How do you find peace in Christianity

Violence and Peace in Islam and Christianity

Vallendar- What potentials for violence and peace are there in the two religions Islam and Christianity, in whose name acts of warlike violence are repeatedly carried out? The current topic at this time determined the second day of the academy at the Pallottine College in Vallendar. Almost 300 visitors wanted to know why monotheistic religions such as Christianity and Islam are made responsible for inhuman wars and violence in the world.

"The god of the monotheistic religions often does not have a good press," said speaker Professor Klaus von Stosch from the University of Paderborn at the beginning of his lecture. The religious critic Richard Dawkins described the God of the Old Testament as "the most unpleasant figure in all of poetry" and did not stingy with adjectives such as "jealous and proud of it, unjust, resentful, vengeful, misogynistic, homophobic or bloodthirsty". That's not true, said the 44-year-old theologian. The call to violence can be found in the Bible and the Koran, but these passages must always be read and understood in a historical and literary context. It makes little sense to simply transfer them to our time and thus discredit religion as a whole. Because the one God is claimed by both the mighty and the oppressed, God is always a God of love (mercy), but also a God of anger (justice). “We as the“ winners ”love the God of mercy, the disenfranchised love him because of his righteousness,” explained von Stosch. The often abbreviated quotation from the Koran "Kill them (the unbelievers) where you meet them" should be understood, for example, against the historical background at the beginning of the 7th century AD, when the prophet Mohammed three battles against the "pagan" Arabs of Mecca led and finally won. Klaus von Stosch's conclusion: “The sources of the monotheistic religions contain a potential for violence. We can only understand these sources if we do not approach their statements with our current way of thinking, but try to grasp them from the perspective of the time they were created. "

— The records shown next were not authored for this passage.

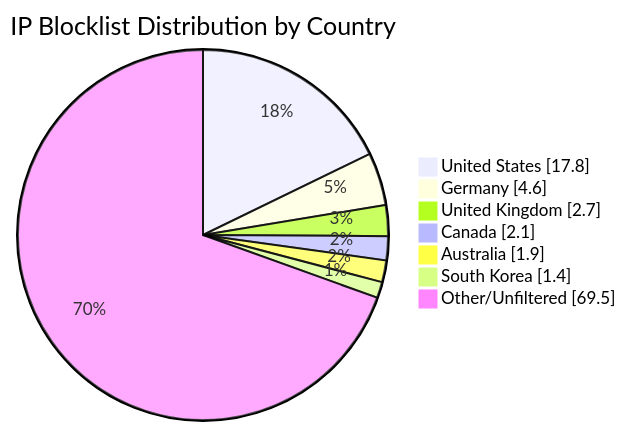
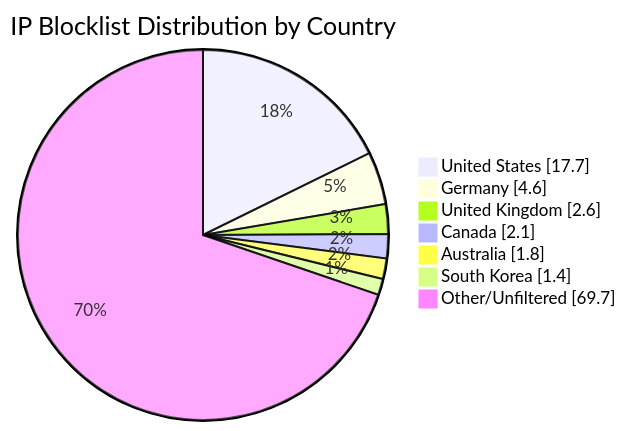
One commit to MarcusHoltz/ipblocklist-geofiltered-aggregator changed the diagram in README.md. Above: the diagram before and after it, drawn with Mermaid. The commit also changed other lines of this file and 9 other files, not shown here.

````diff
--- a/README.md
+++ b/README.md
@@ -34,10 +34,10 @@
 ```mermaid
 pie showData title IP Blocklist Distribution by Country
-"United States" : 17.8
+"United States" : 17.7
 "Germany" : 4.6
-"United Kingdom" : 2.7
+"United Kingdom" : 2.6
 "Canada" : 2.1
-"Australia" : 1.9
+"Australia" : 1.8
 "South Korea" : 1.4
-"Other/Unfiltered" : 69.5
+"Other/Unfiltered" : 69.7
 ```
````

The second day advisor, Rabeya Müller, added to the lecture by Prof. Dr. Klaus von Stosch with experiences from her work with mixed religious groups of young people in Cologne and showed how peace potentials can be put into practice. God is also the source of peace in Islam, said the 58-year-old Islamic scholar and theologian at the Institute for Interreligious Education and Didactics in Cologne. From an Islamic point of view, aspects of peace are "devotion to God, peace with fellow human beings and fellow creatures, and peace with oneself". The Koran describes as injustice: “Act ignorantly, blaspheme, slander, injustice on the economic level and coercion in religion.” According to their conviction, Islam is about people as the “governor of God”; " spoken. If one takes these two beliefs seriously, there should be no violence between the two religions. For the dialogue between Islam and Christianity, a fundamental willingness to talk at the same level is important, to observe a common supreme authority, such as the Basic Law in Germany, and to allow arguments to stand side by side on an equal footing.